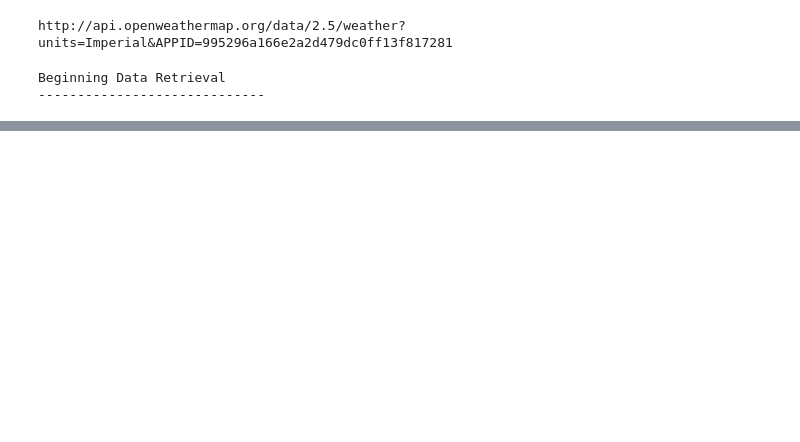
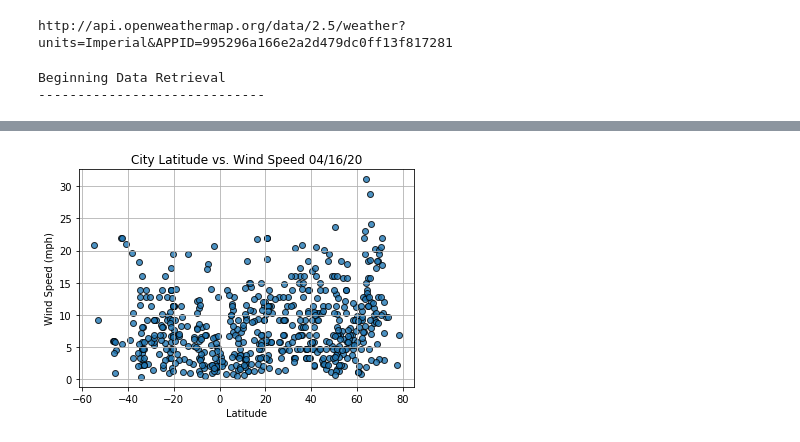
Before and after one commit to Btriordan/World_Weather_Analysis, a Jupyter notebook: WeatherPy.ipynb, the cells around one changed output, grey strips where cells are left out. Saved outputs shown, nothing was run; the diff lists cells and outputs as text; code cells hidden in the pictures; blank space fills up the shorter version.

```diff
--- a/WeatherPy.ipynb
+++ b/WeatherPy.ipynb
@@ -264,17 +264,19 @@ plt.show()
 # %%
 # Build the scatter plots for latitude vs wind speed
 plt.scatter(lats,
             wind_speed,
             edgecolor="black", linewidths=1, marker="o",
             alpha=0.8, label="Cities")
 # Incorporate the other graph proterties.
-plt.title(f"City Latitude vs.Wind Speed " + time.strftime("%x"))
-plt.ylabel("Cloudiness %")
+plt.title(f"City Latitude vs. Wind Speed "+ time.strftime("%x"))
+plt.ylabel("Wind Speed (mph)")
 plt.xlabel("Latitude")
 plt.grid(True)
 
 # Save the figure.
 plt.savefig("weather_data/fig4.png")
 
 # show the plot.
 plt.show()
+# %% [output]
+[figure, added]
```
Also changed, not shown: parts of 24 cells of this notebook, 5 other files.
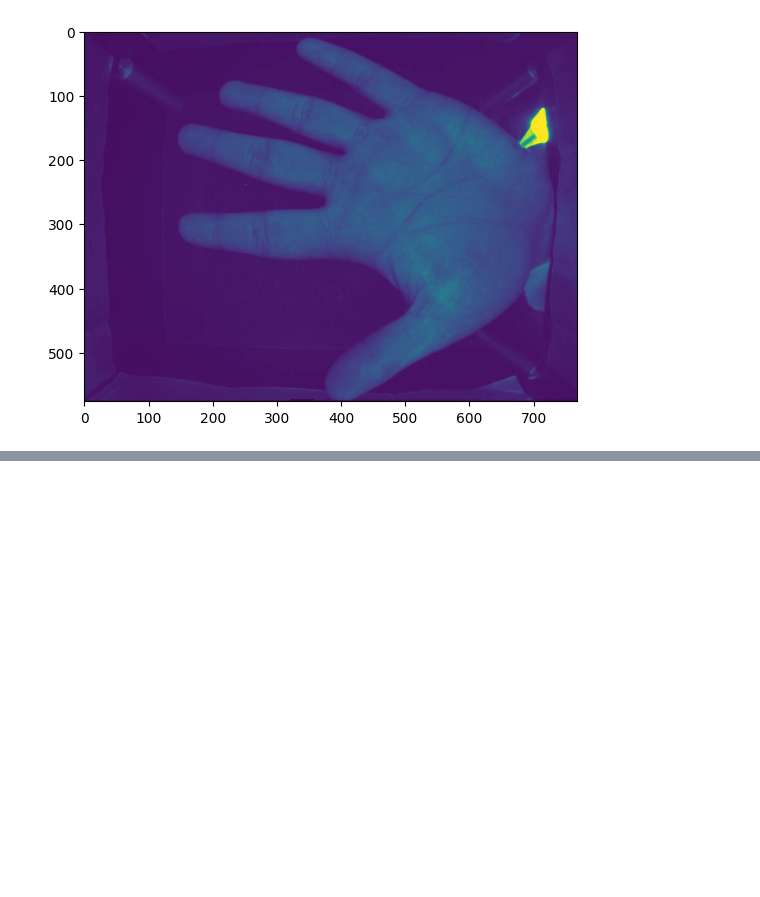
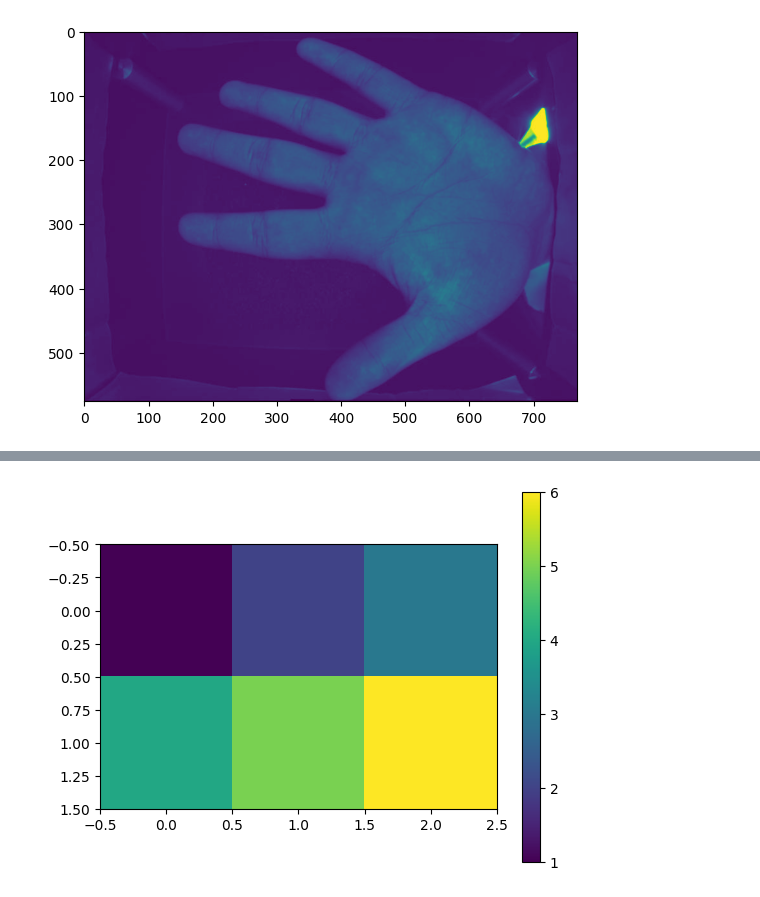
Before and after one commit to nonodev96/RNA_SI, a Jupyter notebook: scripts/test.ipynb, the cells around one changed output, grey strips where cells are left out. Saved outputs shown, nothing was run; the diff lists cells and outputs as text; code cells hidden in the pictures; blank space fills up the shorter version.

```diff
--- a/scripts/test.ipynb
+++ b/scripts/test.ipynb
@@ -108,0 +127,17 @@ plt.imshow(img,cmap='jet')
+# %%
+import torch
+import matplotlib.pyplot as plt
+import numpy as np
+
+# Crear un tensor
+tensor = torch.tensor([[1, 2, 3], [4, 5, 6]])
+
+# Convertir a NumPy
+numpy_array = tensor.numpy()
+
+# Visualizar usando Matplotlib
+plt.imshow(numpy_array, cmap='viridis')
+plt.colorbar()
+plt.show()
+# %% [output]
+[figure, added]
```
Also changed, not shown: parts of 3 cells of this notebook, 7 other files.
===============
DIRECTIONS FOR THIS TASK
Everything in the records except the pictures should be printed again exactly.

ANSWER FOR THIS EXERCISE
Before and after one commit to Btriordan/World_Weather_Analysis, a Jupyter notebook: WeatherPy.ipynb, the cells around one changed output, grey strips where cells are left out. Saved outputs shown, nothing was run; the diff lists cells and outputs as text; code cells hidden in the pictures; blank space fills up the shorter version.

```diff
--- a/WeatherPy.ipynb
+++ b/WeatherPy.ipynb
@@ -264,17 +264,19 @@ plt.show()
 # %%
 # Build the scatter plots for latitude vs wind speed
 plt.scatter(lats,
             wind_speed,
             edgecolor="black", linewidths=1, marker="o",
             alpha=0.8, label="Cities")
 # Incorporate the other graph proterties.
-plt.title(f"City Latitude vs.Wind Speed " + time.strftime("%x"))
-plt.ylabel("Cloudiness %")
+plt.title(f"City Latitude vs. Wind Speed "+ time.strftime("%x"))
+plt.ylabel("Wind Speed (mph)")
 plt.xlabel("Latitude")
 plt.grid(True)
 
 # Save the figure.
 plt.savefig("weather_data/fig4.png")
 
 # show the plot.
 plt.show()
+# %% [output]
+[figure, added]
```
Also changed, not shown: parts of 24 cells of this notebook, 5 other files.
Before and after one commit to nonodev96/RNA_SI, a Jupyter notebook: scripts/test.ipynb, the cells around one changed output, grey strips where cells are left out. Saved outputs shown, nothing was run; the diff lists cells and outputs as text; code cells hidden in the pictures; blank space fills up the shorter version.

```diff
--- a/scripts/test.ipynb
+++ b/scripts/test.ipynb
@@ -108,0 +127,17 @@ plt.imshow(img,cmap='jet')
+# %%
+import torch
+import matplotlib.pyplot as plt
+import numpy as np
+
+# Crear un tensor
+tensor = torch.tensor([[1, 2, 3], [4, 5, 6]])
+
+# Convertir a NumPy
+numpy_array = tensor.numpy()
+
+# Visualizar usando Matplotlib
+plt.imshow(numpy_array, cmap='viridis')
+plt.colorbar()
+plt.show()
+# %% [output]
+[figure, added]
```
Also changed, not shown: parts of 3 cells of this notebook, 7 other files.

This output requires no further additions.